Paleo dieters seek to mimic the diet our ancestors ate, believing it will lead to lower body fat as well as lessen the risk of diseases such as diabetes, heart disease and cancer.i
Paleo diet designers assume that these ancestors didn’t have the tools and technology to farm or cultivate livestock. They also believe that early humans subsisted mostly on the fruits and vegetables they could scavenge as well as the lean meat they could successfully hunt or catch. Paleo adherents typically eat only:
- Lean Meats
Though there are some disagreements about what specific fruits and vegetables were available in the Paleolithic era, generally this diet is high in protein and fiber while low in fat and carbohydrates, and avoids salt and sugar.ii

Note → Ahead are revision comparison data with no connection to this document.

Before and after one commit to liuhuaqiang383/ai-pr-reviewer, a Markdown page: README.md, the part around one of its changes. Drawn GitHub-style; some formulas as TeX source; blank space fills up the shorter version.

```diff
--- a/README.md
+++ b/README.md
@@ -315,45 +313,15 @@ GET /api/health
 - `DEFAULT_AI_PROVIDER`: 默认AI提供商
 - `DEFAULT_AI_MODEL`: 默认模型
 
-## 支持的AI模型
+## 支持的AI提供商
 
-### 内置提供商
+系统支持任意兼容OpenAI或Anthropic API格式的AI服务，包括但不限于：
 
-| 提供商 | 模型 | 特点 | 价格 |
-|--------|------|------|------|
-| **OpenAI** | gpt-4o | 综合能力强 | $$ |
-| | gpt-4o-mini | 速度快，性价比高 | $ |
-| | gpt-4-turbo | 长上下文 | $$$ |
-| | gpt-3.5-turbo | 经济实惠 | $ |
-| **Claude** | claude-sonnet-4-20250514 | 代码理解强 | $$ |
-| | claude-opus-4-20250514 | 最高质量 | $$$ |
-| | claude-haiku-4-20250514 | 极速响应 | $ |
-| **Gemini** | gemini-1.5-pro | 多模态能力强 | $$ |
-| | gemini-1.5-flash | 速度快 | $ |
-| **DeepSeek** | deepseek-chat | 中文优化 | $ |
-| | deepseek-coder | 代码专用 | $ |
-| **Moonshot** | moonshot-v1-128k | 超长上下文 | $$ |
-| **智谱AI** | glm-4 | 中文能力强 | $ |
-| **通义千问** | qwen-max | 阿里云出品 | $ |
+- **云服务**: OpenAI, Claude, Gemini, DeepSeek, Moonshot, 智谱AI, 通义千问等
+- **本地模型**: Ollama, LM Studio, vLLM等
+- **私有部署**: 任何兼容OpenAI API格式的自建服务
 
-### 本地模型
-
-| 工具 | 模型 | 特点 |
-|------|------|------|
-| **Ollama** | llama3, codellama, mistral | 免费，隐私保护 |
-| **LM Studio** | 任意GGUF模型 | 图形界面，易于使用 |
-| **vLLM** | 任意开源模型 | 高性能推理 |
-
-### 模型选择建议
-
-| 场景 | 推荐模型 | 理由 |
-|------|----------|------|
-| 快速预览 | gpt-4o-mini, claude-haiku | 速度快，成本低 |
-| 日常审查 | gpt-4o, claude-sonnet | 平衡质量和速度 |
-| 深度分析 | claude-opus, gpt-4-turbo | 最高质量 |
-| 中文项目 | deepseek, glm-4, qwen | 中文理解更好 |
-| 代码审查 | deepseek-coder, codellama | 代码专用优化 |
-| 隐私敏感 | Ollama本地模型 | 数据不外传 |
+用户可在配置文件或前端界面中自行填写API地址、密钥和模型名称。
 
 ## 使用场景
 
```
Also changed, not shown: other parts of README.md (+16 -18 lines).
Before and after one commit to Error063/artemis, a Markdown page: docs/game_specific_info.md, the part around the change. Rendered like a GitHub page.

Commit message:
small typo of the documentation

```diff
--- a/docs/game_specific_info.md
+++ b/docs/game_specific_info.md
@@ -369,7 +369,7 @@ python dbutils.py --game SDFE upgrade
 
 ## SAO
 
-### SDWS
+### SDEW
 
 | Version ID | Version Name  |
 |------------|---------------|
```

Other Potential Paleo Pitfalls
While you will want to discuss any dietary changes with your healthcare provider, you might not even see the results that you want with a paleo diet. It is difficult to achieve sustainable weight loss with this diet—it's simply too hard to rigorously follow it for life.vii It can also be difficult to plan meals, which requires preparing fresh food bought every week. The focus on meat and produce could mean your grocery store trips get more expensive, too.viii
Nutrition for Now
We can't know for sure all the details of our ancestors' diets: we weren't there to see it, and no archaeological record paints a full and complete picture. Although we can guess that our bodies evolved to suit the environment Paleolithic humans lived in, our diets today should provide a balance of the nutrients we need to energize ourselves, maintain a healthy body weight, and minimize the risk of chronic diseases.
There is some good in the paleo approach: it’s a very smart idea to avoid highly processed foods and curb the amount of salt and sugar in the diet. But eliminating entire categories of food such as whole grains and dairy can create nutritional gaps.
In general, medical supervision of people on the paleo diet is recommended: your healthcare provider will have the most accurate view of your health and nutritional status, and whether this diet is right for you. Talk to your healthcare provider today about vitamin and supplement options while on the paleo diet, and be sure to check in with them regularly if you start following this diet.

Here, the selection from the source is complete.